**Problem description**. Work through the records that follow and return each line containing the word "NorthAmerica".

**Entries provided**.

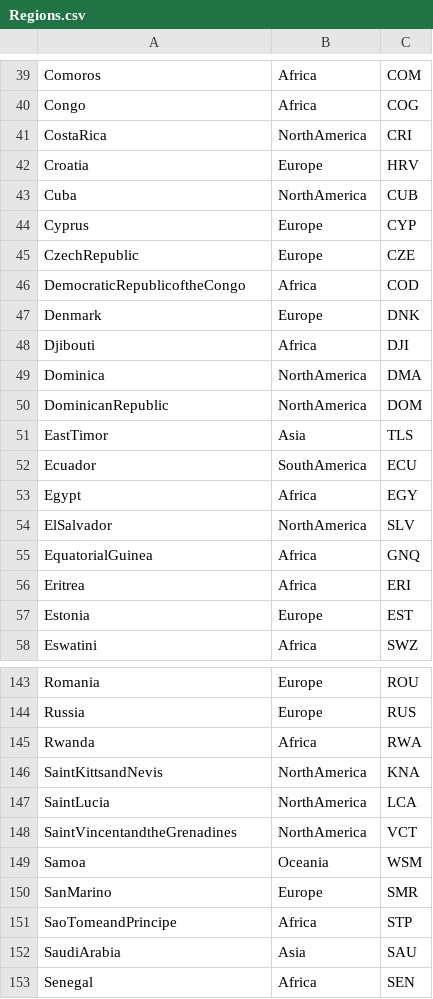
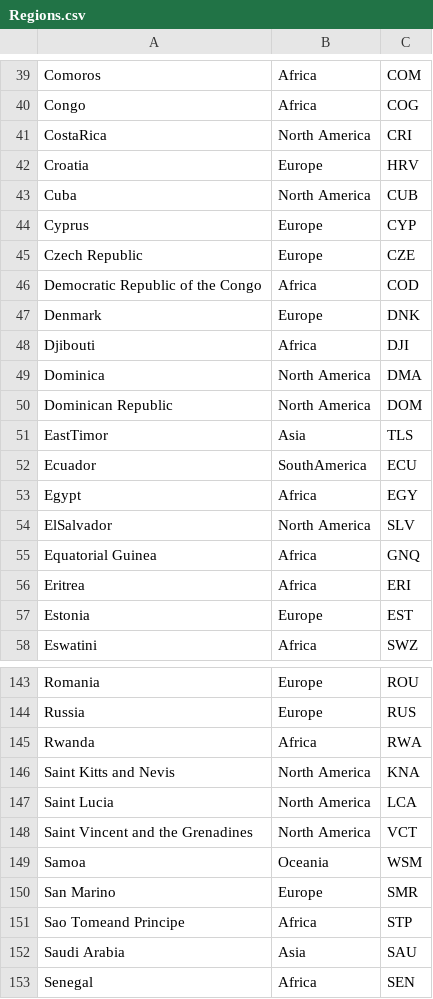
Before and after one commit to master800591/Crew-AI-Agents, a CSV file: CSV/data/Regions.csv, drawn as a sheet; only a part is shown, gaps mark what is left out; the diff covers the shown part only.

```diff
--- a/CSV/data/Regions.csv
+++ b/CSV/data/Regions.csv
@@ -40,12 +40,12 @@ Comoros,Africa,COM
 Congo,Africa,COG
-CostaRica,NorthAmerica,CRI
+CostaRica,North America,CRI
 Croatia,Europe,HRV
-Cuba,NorthAmerica,CUB
+Cuba,North America,CUB
 Cyprus,Europe,CYP
-CzechRepublic,Europe,CZE
-DemocraticRepublicoftheCongo,Africa,COD
+Czech Republic,Europe,CZE
+Democratic Republic of the Congo,Africa,COD
 Denmark,Europe,DNK
 Djibouti,Africa,DJI
-Dominica,NorthAmerica,DMA
-DominicanRepublic,NorthAmerica,DOM
+Dominica,North America,DMA
+Dominican Republic,North America,DOM
 EastTimor,Asia,TLS
@@ -53,4 +53,4 @@ Ecuador,SouthAmerica,ECU
 Egypt,Africa,EGY
-ElSalvador,NorthAmerica,SLV
-EquatorialGuinea,Africa,GNQ
+ElSalvador,North America,SLV
+Equatorial Guinea,Africa,GNQ
 Eritrea,Africa,ERI
@@ -145,9 +145,9 @@ Russia,Europe,RUS
 Rwanda,Africa,RWA
-SaintKittsandNevis,NorthAmerica,KNA
-SaintLucia,NorthAmerica,LCA
-SaintVincentandtheGrenadines,NorthAmerica,VCT
+Saint Kitts and Nevis,North America,KNA
+Saint Lucia,North America,LCA
+Saint Vincent and the Grenadines,North America,VCT
 Samoa,Oceania,WSM
-SanMarino,Europe,SMR
-SaoTomeandPrincipe,Africa,STP
-SaudiArabia,Asia,SAU
+San Marino,Europe,SMR
+Sao Tomeand Principe,Africa,STP
+Saudi Arabia,Asia,SAU
 Senegal,Africa,SEN
```
Also changed, not shown: 26 edited cells elsewhere in this file, 2 other files.
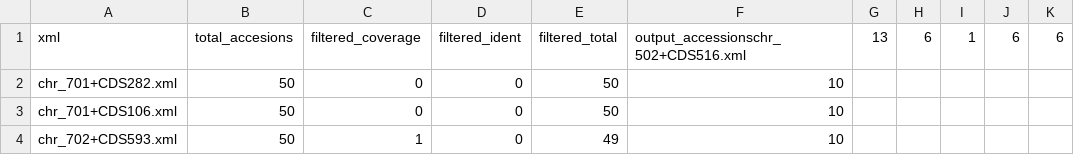
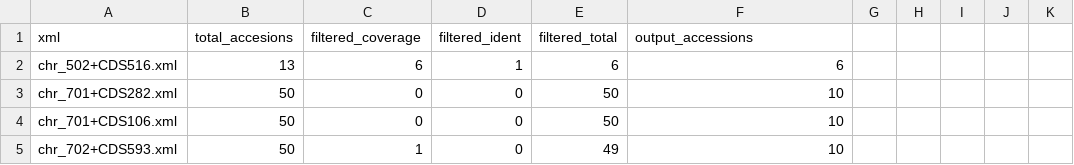
Before and after one commit to adraismawur/internship-scripts, a CSV file: gbk_out_9_4_stats.csv, drawn as a sheet; only a part is shown.

```diff
--- a/gbk_out_9_4_stats.csv
+++ b/gbk_out_9_4_stats.csv
@@ -1,2 +1,3 @@
-xml,total_accesions,filtered_coverage,filtered_ident,filtered_total,output_accessionschr_502+CDS516.xml,13,6,1,6,6
+xml,total_accesions,filtered_coverage,filtered_ident,filtered_total,output_accessions
+chr_502+CDS516.xml,13,6,1,6,6
 chr_701+CDS282.xml,50,0,0,50,10
```
Also changed, not shown: gbk_out_9_5_stats.csv, gbk_out_9_6_stats.csv, 3 other files.
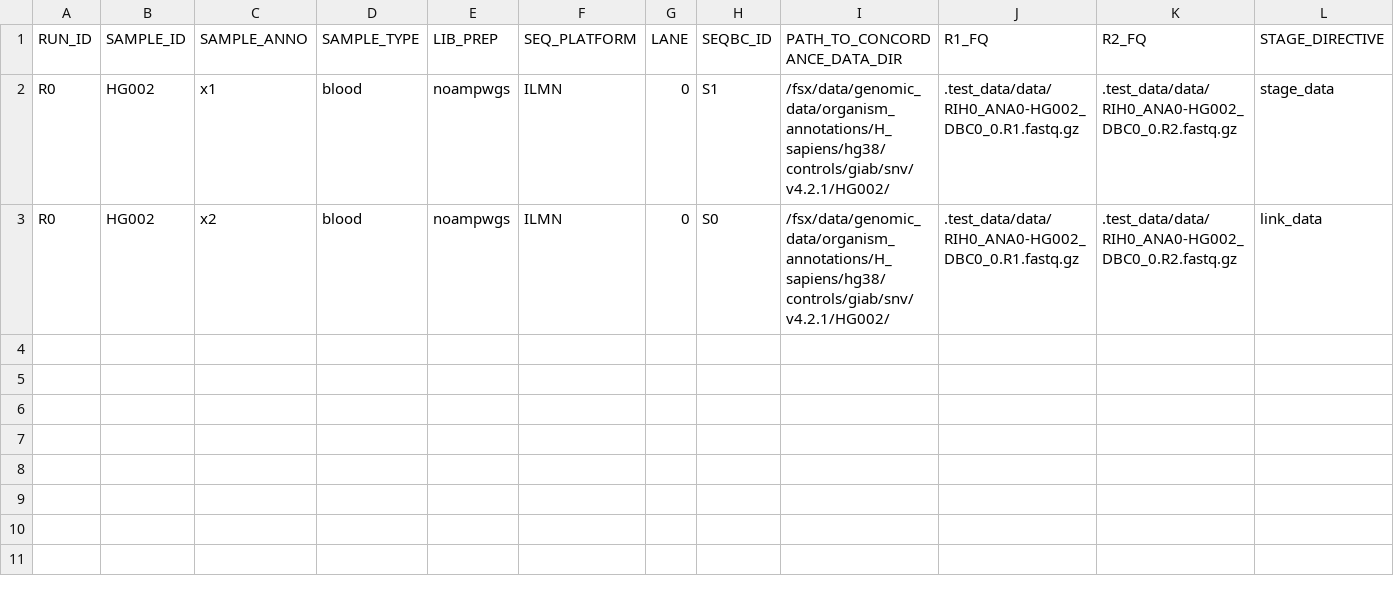
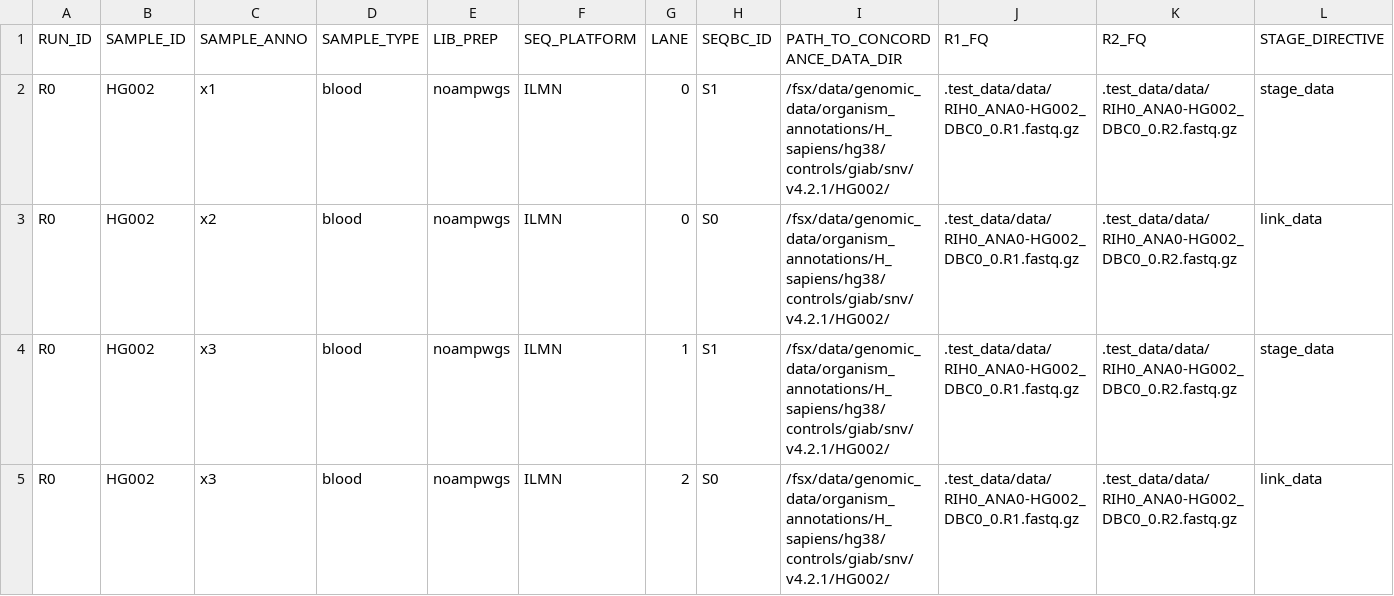
Before and after one commit to Daylily-Informatics/daylily, a TSV file: etc/analysis_samples_template.tsv, drawn as a sheet; only a part is shown; rows hold the shown columns only; the diff names each change by its address in the sheet, - before the commit and + after, or states it on an @@ line.

```diff
--- a/etc/analysis_samples_template.tsv
+++ b/etc/analysis_samples_template.tsv
+row 4: R0 | HG002 | x3 | blood | noampwgs | ILMN | 1 | S1 | /fsx/data/genomic_data/organism_annotations/H_sapiens/hg38/controls/giab/snv/v4.2.1/HG002/ | .test_data/data/RIH0_ANA0-HG002_DBC0_0.R1.fastq.gz | .test_data/data/RIH0_ANA0-HG002_DBC0_0.R2.fastq.gz | stage_data
+row 5: R0 | HG002 | x3 | blood | noampwgs | ILMN | 2 | S0 | /fsx/data/genomic_data/organism_annotations/H_sapiens/hg38/controls/giab/snv/v4.2.1/HG002/ | .test_data/data/RIH0_ANA0-HG002_DBC0_0.R1.fastq.gz | .test_data/data/RIH0_ANA0-HG002_DBC0_0.R2.fastq.gz | link_data
```
Also changed, not shown: 1 other file.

**Answer box**.
-CostaRica,NorthAmerica,CRI
-Cuba,NorthAmerica,CUB
-Dominica,NorthAmerica,DMA
-DominicanRepublic,NorthAmerica,DOM
-ElSalvador,NorthAmerica,SLV
-SaintKittsandNevis,NorthAmerica,KNA
-SaintLucia,NorthAmerica,LCA
-SaintVincentandtheGrenadines,NorthAmerica,VCT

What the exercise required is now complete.